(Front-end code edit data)
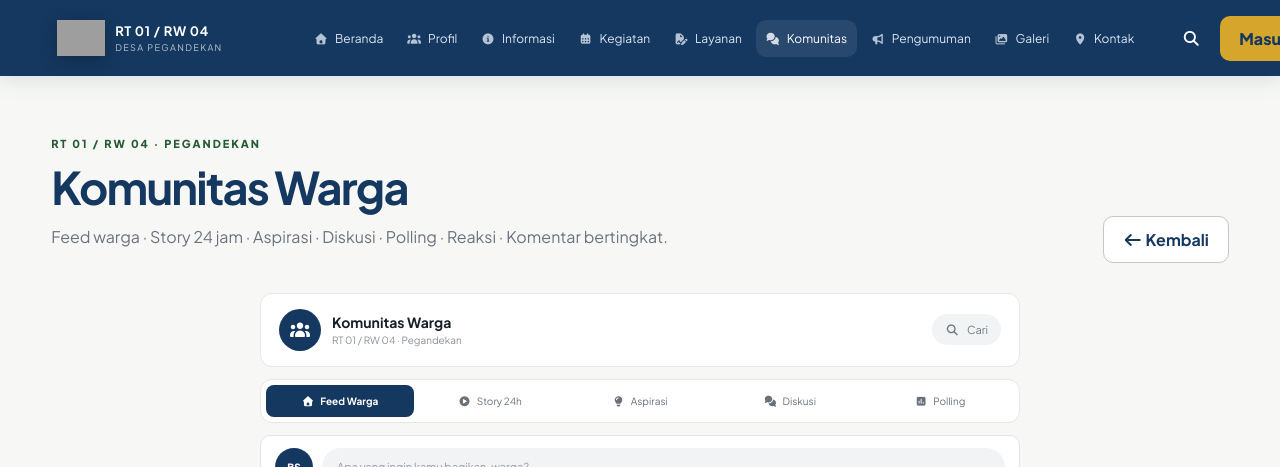
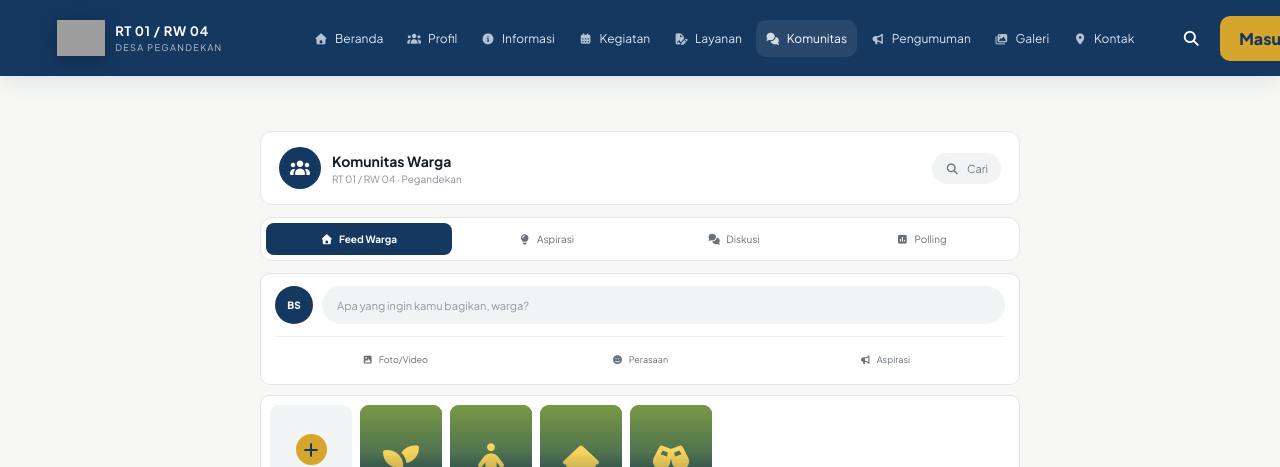
Before and after one commit to 0104gandekan/WEBSITE, a Next.js app: page /WEBSITE/ in a window 1280 px wide. Both pictures are taken after a click on the button "Masuk Komunitas". Shown: the top 467 px of the page. Built offline with nearby package versions, Linux system fonts and the light colour scheme; grey boxes are pictures that could not be loaded.

Commit message:
refactor: remove community page header and Story 24h tab

```diff
--- a/app/page.tsx
+++ b/app/page.tsx
@@ -25,12 +25,10 @@ function FeaturePage({page,go}:{page:string,go:(p:string)=>void}){
  const data:any={Profil:["Profil RT 01 / RW 04","Mengenal pengurus, wilayah, dan informasi dasar lingkungan."],Informasi:["Pusat Informasi","Pengumuman, berita warga, dan informasi penting terbaru."],Kegiatan:["Agenda & Kegiatan","Kerja bakti, rapat warga, posyandu, olahraga, dan kegiatan lainnya."],Layanan:["Layanan Warga","Ajukan surat pengantar, pengaduan, aspirasi, dan kebutuhan administrasi."],Komunitas:["Komunitas Warga","Feed warga · Story 24 jam · Aspirasi · Diskusi · Polling · Reaksi · Komentar bertingkat."],Pengumuman:["Pengumuman","Semua pengumuman resmi RT tersusun rapi dan mudah dicari."],Galeri:["Galeri Kegiatan","Dokumentasi kegiatan dan momen kebersamaan warga."],Kontak:["Kontak & Lokasi","Hubungi pengurus RT dan temukan lokasi lingkungan."],Login:["Masuk ke Portal Warga","Gunakan email atau akun Google untuk melanjutkan."]};
  const [tab,setTab]=useState("Feed Warga"); const [comment,setComment]=useState(""); const [sent,setSent]=useState(false);
  if(page==="Login")return <section className="auth"><div className="authCard"><img className="authLogo" src="https://i.ibb.co.com/TMpphB84/Chat-GPT-Image-Aug-1-2026-09-27-41-AM-removebg-preview.png" alt="Logo RT 01 RW 04"/><h1>Selamat Datang</h1><p>Portal Digital RT 01 / RW 04 Pegandekan</p><input placeholder="Email"/><input placeholder="Kata sandi" type="password"/><button className="primary wide">Masuk</button><button className="google"><Icon name="fa-google"/> Lanjut dengan Google</button><button className="link"><Icon name="fa-key"/> Lupa kata sandi?</button><hr/><p>Belum punya akun? <b>Daftar sekarang</b></p></div></section>;
- return <section className="page"><div className="wrap"><div className="pageHero"><div><span className="eyebrow">RT 01 / RW 04 · PEGANDEKAN</span><h1>{data[page]?.[0]||page}</h1><p>{data[page]?.[1]}</p></div><button className="secondary" onClick={()=>go("Beranda")}><Icon name="fa-arrow-left"/> Kembali</button></div>
- {page==="Komunitas"?<Community tab={tab} setTab={setTab} comment={comment} setComment={setComment} sent={sent} setSent={setSent}/>:<Generic page={page}/>}
- </div></section>
+ return <section className="page"><div className="wrap">{page==="Komunitas"?<Community tab={tab} setTab={setTab} comment={comment} setComment={setComment} sent={sent} setSent={setSent}/>:<><div className="pageHero"><div><span className="eyebrow">RT 01 / RW 04 · PEGANDEKAN</span><h1>{data[page]?.[0]||page}</h1><p>{data[page]?.[1]}</p></div><button className="secondary" onClick={()=>go("Beranda")}><Icon name="fa-arrow-left"/> Kembali</button></div><Generic page={page}/></>}</div></section>
 }
 function Community({tab,setTab,comment,setComment,sent,setSent}:{tab:string,setTab:any,comment:string,setComment:any,sent:boolean,setSent:any}){
- const tabs=[["Feed Warga","fa-house"],["Story 24h","fa-circle-play"],["Aspirasi","fa-lightbulb"],["Diskusi","fa-comments"],["Polling","fa-square-poll-vertical"]] as const;
+ const tabs=[["Feed Warga","fa-house"],["Aspirasi","fa-lightbulb"],["Diskusi","fa-comments"],["Polling","fa-square-poll-vertical"]] as const;
  const stories=[["BS","Budi","fa-mountain-sun"],["SA","Siti","fa-seedling"],["AR","Agus","fa-person"],["RN","Rina","fa-house"],["DN","Doni","fa-champagne-glasses"]];
  const feed=[
   {name:"Budi Santoso",initial:"BS",time:"18 menit",text:"Ngikutin trend jajanan warga. Ada yang punya rekomendasi jajanan enak di sekitar Pegandekan?",image:"https://images.unsplash.com/photo-1504674900247-0877df9cc836?auto=format&fit=crop&w=1000&q=80",likes:55,comments:14,shares:19},
```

- DESCRIPTION OF THE TASK -
Would you please write out the entries in full, exactly as they read, but without pictures?

- RESPONSE BELOW -
Before and after one commit to 0104gandekan/WEBSITE, a Next.js app: page /WEBSITE/ in a window 1280 px wide. Both pictures are taken after a click on the button "Masuk Komunitas". Shown: the top 467 px of the page. Built offline with nearby package versions, Linux system fonts and the light colour scheme; grey boxes are pictures that could not be loaded.

Commit message:
refactor: remove community page header and Story 24h tab

```diff
--- a/app/page.tsx
+++ b/app/page.tsx
@@ -25,12 +25,10 @@ function FeaturePage({page,go}:{page:string,go:(p:string)=>void}){
  const data:any={Profil:["Profil RT 01 / RW 04","Mengenal pengurus, wilayah, dan informasi dasar lingkungan."],Informasi:["Pusat Informasi","Pengumuman, berita warga, dan informasi penting terbaru."],Kegiatan:["Agenda & Kegiatan","Kerja bakti, rapat warga, posyandu, olahraga, dan kegiatan lainnya."],Layanan:["Layanan Warga","Ajukan surat pengantar, pengaduan, aspirasi, dan kebutuhan administrasi."],Komunitas:["Komunitas Warga","Feed warga · Story 24 jam · Aspirasi · Diskusi · Polling · Reaksi · Komentar bertingkat."],Pengumuman:["Pengumuman","Semua pengumuman resmi RT tersusun rapi dan mudah dicari."],Galeri:["Galeri Kegiatan","Dokumentasi kegiatan dan momen kebersamaan warga."],Kontak:["Kontak & Lokasi","Hubungi pengurus RT dan temukan lokasi lingkungan."],Login:["Masuk ke Portal Warga","Gunakan email atau akun Google untuk melanjutkan."]};
  const [tab,setTab]=useState("Feed Warga"); const [comment,setComment]=useState(""); const [sent,setSent]=useState(false);
  if(page==="Login")return <section className="auth"><div className="authCard"><img className="authLogo" src="https://i.ibb.co.com/TMpphB84/Chat-GPT-Image-Aug-1-2026-09-27-41-AM-removebg-preview.png" alt="Logo RT 01 RW 04"/><h1>Selamat Datang</h1><p>Portal Digital RT 01 / RW 04 Pegandekan</p><input placeholder="Email"/><input placeholder="Kata sandi" type="password"/><button className="primary wide">Masuk</button><button className="google"><Icon name="fa-google"/> Lanjut dengan Google</button><button className="link"><Icon name="fa-key"/> Lupa kata sandi?</button><hr/><p>Belum punya akun? <b>Daftar sekarang</b></p></div></section>;
- return <section className="page"><div className="wrap"><div className="pageHero"><div><span className="eyebrow">RT 01 / RW 04 · PEGANDEKAN</span><h1>{data[page]?.[0]||page}</h1><p>{data[page]?.[1]}</p></div><button className="secondary" onClick={()=>go("Beranda")}><Icon name="fa-arrow-left"/> Kembali</button></div>
- {page==="Komunitas"?<Community tab={tab} setTab={setTab} comment={comment} setComment={setComment} sent={sent} setSent={setSent}/>:<Generic page={page}/>}
- </div></section>
+ return <section className="page"><div className="wrap">{page==="Komunitas"?<Community tab={tab} setTab={setTab} comment={comment} setComment={setComment} sent={sent} setSent={setSent}/>:<><div className="pageHero"><div><span className="eyebrow">RT 01 / RW 04 · PEGANDEKAN</span><h1>{data[page]?.[0]||page}</h1><p>{data[page]?.[1]}</p></div><button className="secondary" onClick={()=>go("Beranda")}><Icon name="fa-arrow-left"/> Kembali</button></div><Generic page={page}/></>}</div></section>
 }
 function Community({tab,setTab,comment,setComment,sent,setSent}:{tab:string,setTab:any,comment:string,setComment:any,sent:boolean,setSent:any}){
- const tabs=[["Feed Warga","fa-house"],["Story 24h","fa-circle-play"],["Aspirasi","fa-lightbulb"],["Diskusi","fa-comments"],["Polling","fa-square-poll-vertical"]] as const;
+ const tabs=[["Feed Warga","fa-house"],["Aspirasi","fa-lightbulb"],["Diskusi","fa-comments"],["Polling","fa-square-poll-vertical"]] as const;
  const stories=[["BS","Budi","fa-mountain-sun"],["SA","Siti","fa-seedling"],["AR","Agus","fa-person"],["RN","Rina","fa-house"],["DN","Doni","fa-champagne-glasses"]];
  const feed=[
   {name:"Budi Santoso",initial:"BS",time:"18 menit",text:"Ngikutin trend jajanan warga. Ada yang punya rekomendasi jajanan enak di sekitar Pegandekan?",image:"https://images.unsplash.com/photo-1504674900247-0877df9cc836?auto=format&fit=crop&w=1000&q=80",likes:55,comments:14,shares:19},
```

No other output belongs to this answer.